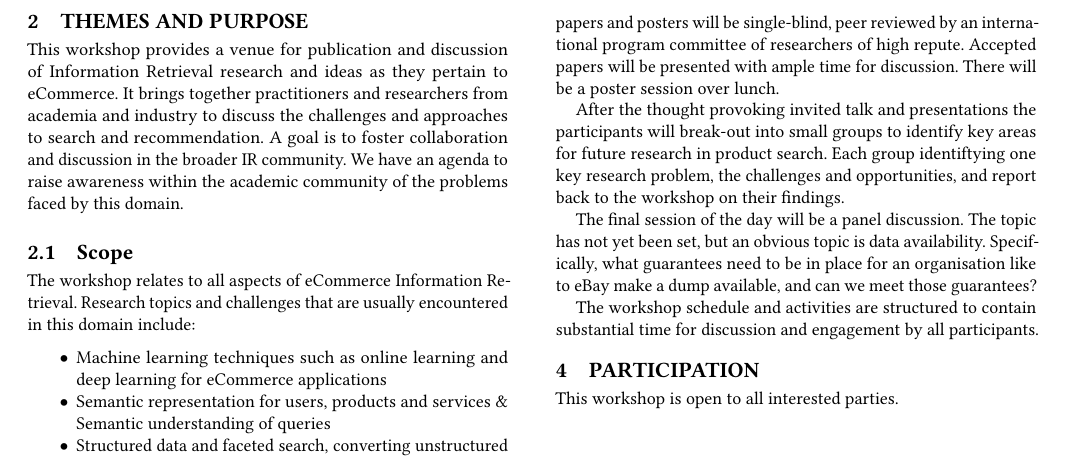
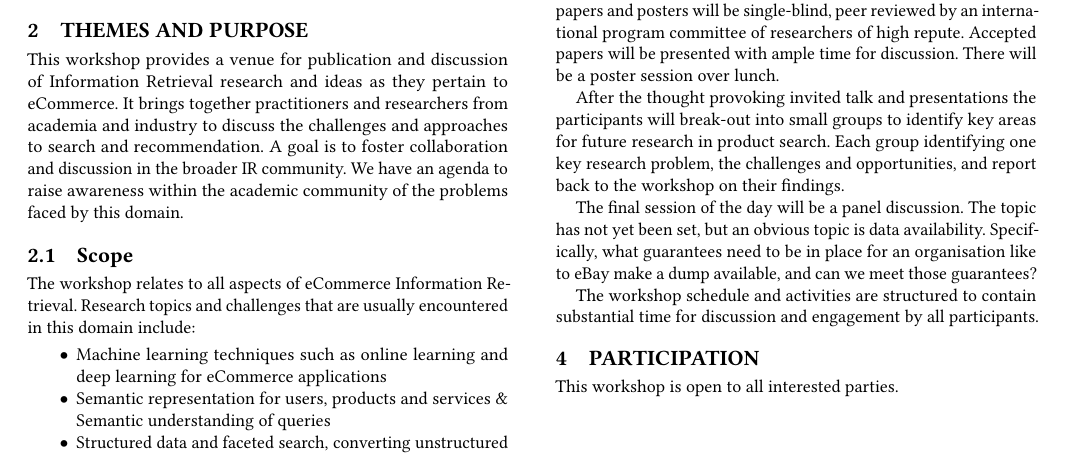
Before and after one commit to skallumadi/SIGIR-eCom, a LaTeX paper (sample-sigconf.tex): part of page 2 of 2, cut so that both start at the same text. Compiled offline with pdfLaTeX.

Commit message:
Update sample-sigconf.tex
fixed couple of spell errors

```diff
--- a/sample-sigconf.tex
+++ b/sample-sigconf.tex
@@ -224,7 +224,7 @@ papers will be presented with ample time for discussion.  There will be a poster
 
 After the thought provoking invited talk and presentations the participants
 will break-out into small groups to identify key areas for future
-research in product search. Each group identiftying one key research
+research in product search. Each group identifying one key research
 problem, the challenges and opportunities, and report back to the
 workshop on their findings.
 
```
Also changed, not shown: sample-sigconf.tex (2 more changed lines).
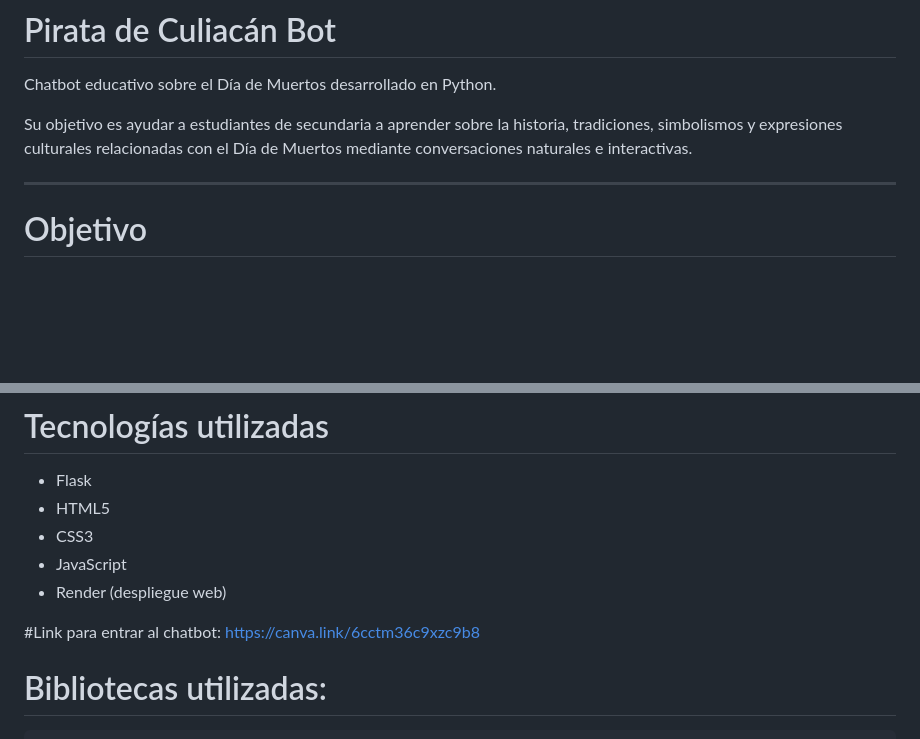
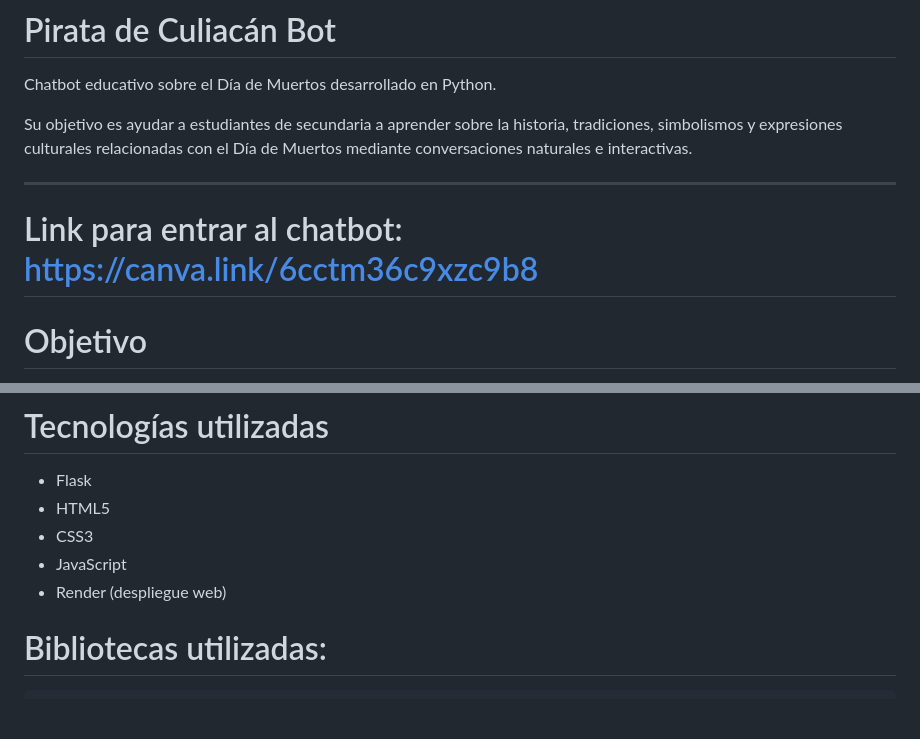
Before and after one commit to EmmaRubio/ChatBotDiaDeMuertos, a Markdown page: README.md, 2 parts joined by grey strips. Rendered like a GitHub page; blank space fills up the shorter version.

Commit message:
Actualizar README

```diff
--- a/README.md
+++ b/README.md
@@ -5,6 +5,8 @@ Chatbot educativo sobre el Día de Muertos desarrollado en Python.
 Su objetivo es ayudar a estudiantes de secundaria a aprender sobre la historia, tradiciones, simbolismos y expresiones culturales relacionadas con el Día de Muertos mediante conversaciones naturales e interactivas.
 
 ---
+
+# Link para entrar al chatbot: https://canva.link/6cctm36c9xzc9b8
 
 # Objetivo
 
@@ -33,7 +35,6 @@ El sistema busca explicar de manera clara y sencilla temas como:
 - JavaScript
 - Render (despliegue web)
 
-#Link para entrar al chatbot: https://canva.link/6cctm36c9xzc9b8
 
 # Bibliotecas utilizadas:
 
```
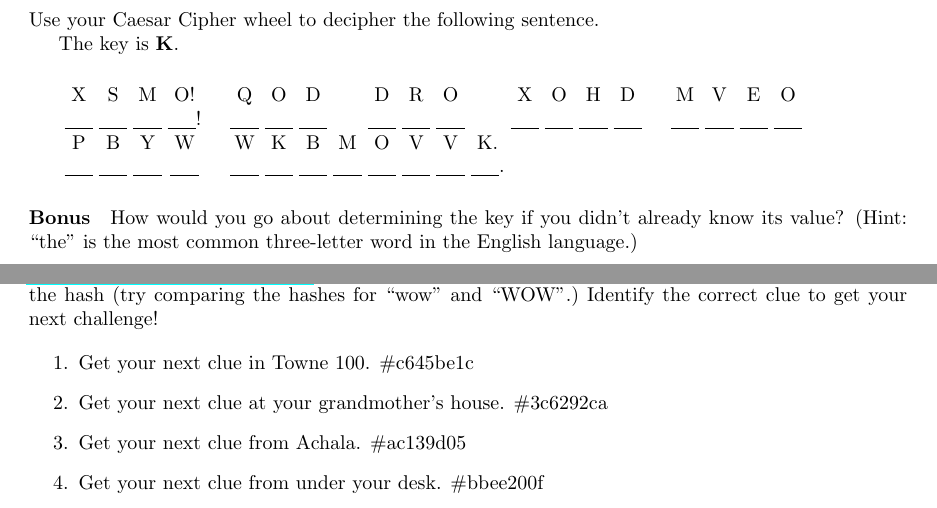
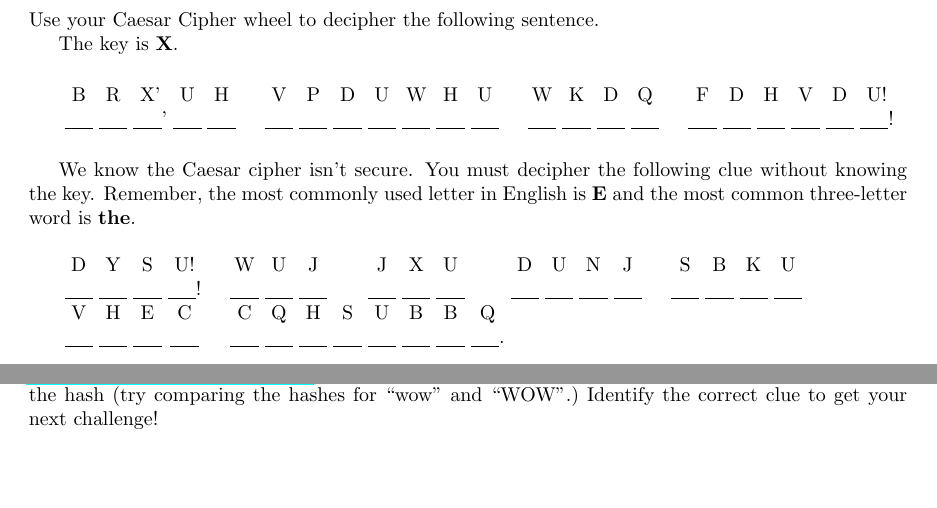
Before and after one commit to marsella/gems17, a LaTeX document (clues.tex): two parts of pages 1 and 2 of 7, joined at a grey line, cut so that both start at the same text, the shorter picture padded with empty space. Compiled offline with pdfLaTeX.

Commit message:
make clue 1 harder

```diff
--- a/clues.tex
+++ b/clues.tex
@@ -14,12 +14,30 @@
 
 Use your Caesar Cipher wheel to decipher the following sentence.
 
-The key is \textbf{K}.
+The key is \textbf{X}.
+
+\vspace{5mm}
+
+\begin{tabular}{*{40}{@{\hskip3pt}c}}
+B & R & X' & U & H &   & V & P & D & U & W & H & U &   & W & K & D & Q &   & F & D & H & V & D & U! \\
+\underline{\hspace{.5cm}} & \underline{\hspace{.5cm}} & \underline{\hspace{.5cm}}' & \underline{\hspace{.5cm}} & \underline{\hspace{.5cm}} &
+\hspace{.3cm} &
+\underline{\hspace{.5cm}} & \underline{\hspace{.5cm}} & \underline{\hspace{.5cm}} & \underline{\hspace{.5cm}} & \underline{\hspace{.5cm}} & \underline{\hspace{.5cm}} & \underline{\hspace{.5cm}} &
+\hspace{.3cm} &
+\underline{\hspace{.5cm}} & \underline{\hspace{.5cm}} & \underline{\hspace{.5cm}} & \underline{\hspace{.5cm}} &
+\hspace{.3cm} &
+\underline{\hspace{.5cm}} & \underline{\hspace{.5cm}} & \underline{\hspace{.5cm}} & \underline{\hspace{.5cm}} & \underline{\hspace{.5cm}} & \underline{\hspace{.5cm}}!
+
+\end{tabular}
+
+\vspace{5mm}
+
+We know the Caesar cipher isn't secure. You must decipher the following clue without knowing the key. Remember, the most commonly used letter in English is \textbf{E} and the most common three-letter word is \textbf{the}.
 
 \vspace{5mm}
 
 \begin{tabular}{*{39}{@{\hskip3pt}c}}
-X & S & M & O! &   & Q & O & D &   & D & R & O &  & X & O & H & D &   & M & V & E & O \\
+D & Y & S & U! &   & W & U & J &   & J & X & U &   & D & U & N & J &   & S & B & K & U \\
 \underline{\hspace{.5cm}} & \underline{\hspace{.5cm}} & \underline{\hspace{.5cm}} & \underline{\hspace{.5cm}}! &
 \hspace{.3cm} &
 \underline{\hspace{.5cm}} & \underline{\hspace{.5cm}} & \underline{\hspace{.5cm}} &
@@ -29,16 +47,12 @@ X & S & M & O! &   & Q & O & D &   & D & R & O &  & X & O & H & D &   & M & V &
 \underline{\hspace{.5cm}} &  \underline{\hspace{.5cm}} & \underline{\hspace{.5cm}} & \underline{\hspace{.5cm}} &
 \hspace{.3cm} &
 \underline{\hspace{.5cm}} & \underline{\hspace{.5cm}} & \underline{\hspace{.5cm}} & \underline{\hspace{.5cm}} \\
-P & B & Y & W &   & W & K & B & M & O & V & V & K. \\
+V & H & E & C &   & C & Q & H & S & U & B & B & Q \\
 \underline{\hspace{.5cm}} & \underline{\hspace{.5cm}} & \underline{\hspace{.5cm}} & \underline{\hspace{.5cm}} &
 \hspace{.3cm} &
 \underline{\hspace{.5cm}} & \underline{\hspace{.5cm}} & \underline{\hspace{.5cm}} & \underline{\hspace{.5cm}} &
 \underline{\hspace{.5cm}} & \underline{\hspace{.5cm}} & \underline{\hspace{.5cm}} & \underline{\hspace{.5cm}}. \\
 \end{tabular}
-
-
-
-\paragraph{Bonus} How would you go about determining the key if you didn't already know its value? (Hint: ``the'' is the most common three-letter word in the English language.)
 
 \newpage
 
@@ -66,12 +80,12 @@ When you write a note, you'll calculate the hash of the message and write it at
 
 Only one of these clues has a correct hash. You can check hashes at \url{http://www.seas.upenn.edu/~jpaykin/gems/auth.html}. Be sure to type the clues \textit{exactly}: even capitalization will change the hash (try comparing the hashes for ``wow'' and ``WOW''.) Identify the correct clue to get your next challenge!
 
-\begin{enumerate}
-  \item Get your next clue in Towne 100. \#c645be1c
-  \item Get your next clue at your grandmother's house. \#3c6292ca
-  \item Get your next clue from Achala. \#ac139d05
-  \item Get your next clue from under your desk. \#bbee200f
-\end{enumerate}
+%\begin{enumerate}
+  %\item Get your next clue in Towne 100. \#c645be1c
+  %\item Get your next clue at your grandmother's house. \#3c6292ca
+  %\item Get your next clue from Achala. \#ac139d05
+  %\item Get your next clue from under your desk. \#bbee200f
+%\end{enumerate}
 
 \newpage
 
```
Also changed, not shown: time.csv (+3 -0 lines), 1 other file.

- - - - - - -

• **To do**
Give every entry back unchanged, with no pictures.

• **Response**
Before and after one commit to skallumadi/SIGIR-eCom, a LaTeX paper (sample-sigconf.tex): part of page 2 of 2, cut so that both start at the same text. Compiled offline with pdfLaTeX.

Commit message:
Update sample-sigconf.tex
fixed couple of spell errors

```diff
--- a/sample-sigconf.tex
+++ b/sample-sigconf.tex
@@ -224,7 +224,7 @@ papers will be presented with ample time for discussion.  There will be a poster
 
 After the thought provoking invited talk and presentations the participants
 will break-out into small groups to identify key areas for future
-research in product search. Each group identiftying one key research
+research in product search. Each group identifying one key research
 problem, the challenges and opportunities, and report back to the
 workshop on their findings.
 
```
Also changed, not shown: sample-sigconf.tex (2 more changed lines).
Before and after one commit to EmmaRubio/ChatBotDiaDeMuertos, a Markdown page: README.md, 2 parts joined by grey strips. Rendered like a GitHub page; blank space fills up the shorter version.

Commit message:
Actualizar README

```diff
--- a/README.md
+++ b/README.md
@@ -5,6 +5,8 @@ Chatbot educativo sobre el Día de Muertos desarrollado en Python.
 Su objetivo es ayudar a estudiantes de secundaria a aprender sobre la historia, tradiciones, simbolismos y expresiones culturales relacionadas con el Día de Muertos mediante conversaciones naturales e interactivas.
 
 ---
+
+# Link para entrar al chatbot: https://canva.link/6cctm36c9xzc9b8
 
 # Objetivo
 
@@ -33,7 +35,6 @@ El sistema busca explicar de manera clara y sencilla temas como:
 - JavaScript
 - Render (despliegue web)
 
-#Link para entrar al chatbot: https://canva.link/6cctm36c9xzc9b8
 
 # Bibliotecas utilizadas:
 
```
Before and after one commit to marsella/gems17, a LaTeX document (clues.tex): two parts of pages 1 and 2 of 7, joined at a grey line, cut so that both start at the same text, the shorter picture padded with empty space. Compiled offline with pdfLaTeX.

Commit message:
make clue 1 harder

```diff
--- a/clues.tex
+++ b/clues.tex
@@ -14,12 +14,30 @@
 
 Use your Caesar Cipher wheel to decipher the following sentence.
 
-The key is \textbf{K}.
+The key is \textbf{X}.
+
+\vspace{5mm}
+
+\begin{tabular}{*{40}{@{\hskip3pt}c}}
+B & R & X' & U & H &   & V & P & D & U & W & H & U &   & W & K & D & Q &   & F & D & H & V & D & U! \\
+\underline{\hspace{.5cm}} & \underline{\hspace{.5cm}} & \underline{\hspace{.5cm}}' & \underline{\hspace{.5cm}} & \underline{\hspace{.5cm}} &
+\hspace{.3cm} &
+\underline{\hspace{.5cm}} & \underline{\hspace{.5cm}} & \underline{\hspace{.5cm}} & \underline{\hspace{.5cm}} & \underline{\hspace{.5cm}} & \underline{\hspace{.5cm}} & \underline{\hspace{.5cm}} &
+\hspace{.3cm} &
+\underline{\hspace{.5cm}} & \underline{\hspace{.5cm}} & \underline{\hspace{.5cm}} & \underline{\hspace{.5cm}} &
+\hspace{.3cm} &
+\underline{\hspace{.5cm}} & \underline{\hspace{.5cm}} & \underline{\hspace{.5cm}} & \underline{\hspace{.5cm}} & \underline{\hspace{.5cm}} & \underline{\hspace{.5cm}}!
+
+\end{tabular}
+
+\vspace{5mm}
+
+We know the Caesar cipher isn't secure. You must decipher the following clue without knowing the key. Remember, the most commonly used letter in English is \textbf{E} and the most common three-letter word is \textbf{the}.
 
 \vspace{5mm}
 
 \begin{tabular}{*{39}{@{\hskip3pt}c}}
-X & S & M & O! &   & Q & O & D &   & D & R & O &  & X & O & H & D &   & M & V & E & O \\
+D & Y & S & U! &   & W & U & J &   & J & X & U &   & D & U & N & J &   & S & B & K & U \\
 \underline{\hspace{.5cm}} & \underline{\hspace{.5cm}} & \underline{\hspace{.5cm}} & \underline{\hspace{.5cm}}! &
 \hspace{.3cm} &
 \underline{\hspace{.5cm}} & \underline{\hspace{.5cm}} & \underline{\hspace{.5cm}} &
@@ -29,16 +47,12 @@ X & S & M & O! &   & Q & O & D &   & D & R & O &  & X & O & H & D &   & M & V &
 \underline{\hspace{.5cm}} &  \underline{\hspace{.5cm}} & \underline{\hspace{.5cm}} & \underline{\hspace{.5cm}} &
 \hspace{.3cm} &
 \underline{\hspace{.5cm}} & \underline{\hspace{.5cm}} & \underline{\hspace{.5cm}} & \underline{\hspace{.5cm}} \\
-P & B & Y & W &   & W & K & B & M & O & V & V & K. \\
+V & H & E & C &   & C & Q & H & S & U & B & B & Q \\
 \underline{\hspace{.5cm}} & \underline{\hspace{.5cm}} & \underline{\hspace{.5cm}} & \underline{\hspace{.5cm}} &
 \hspace{.3cm} &
 \underline{\hspace{.5cm}} & \underline{\hspace{.5cm}} & \underline{\hspace{.5cm}} & \underline{\hspace{.5cm}} &
 \underline{\hspace{.5cm}} & \underline{\hspace{.5cm}} & \underline{\hspace{.5cm}} & \underline{\hspace{.5cm}}. \\
 \end{tabular}
-
-
-
-\paragraph{Bonus} How would you go about determining the key if you didn't already know its value? (Hint: ``the'' is the most common three-letter word in the English language.)
 
 \newpage
 
@@ -66,12 +80,12 @@ When you write a note, you'll calculate the hash of the message and write it at
 
 Only one of these clues has a correct hash. You can check hashes at \url{http://www.seas.upenn.edu/~jpaykin/gems/auth.html}. Be sure to type the clues \textit{exactly}: even capitalization will change the hash (try comparing the hashes for ``wow'' and ``WOW''.) Identify the correct clue to get your next challenge!
 
-\begin{enumerate}
-  \item Get your next clue in Towne 100. \#c645be1c
-  \item Get your next clue at your grandmother's house. \#3c6292ca
-  \item Get your next clue from Achala. \#ac139d05
-  \item Get your next clue from under your desk. \#bbee200f
-\end{enumerate}
+%\begin{enumerate}
+  %\item Get your next clue in Towne 100. \#c645be1c
+  %\item Get your next clue at your grandmother's house. \#3c6292ca
+  %\item Get your next clue from Achala. \#ac139d05
+  %\item Get your next clue from under your desk. \#bbee200f
+%\end{enumerate}
 
 \newpage
 
```
Also changed, not shown: time.csv (+3 -0 lines), 1 other file.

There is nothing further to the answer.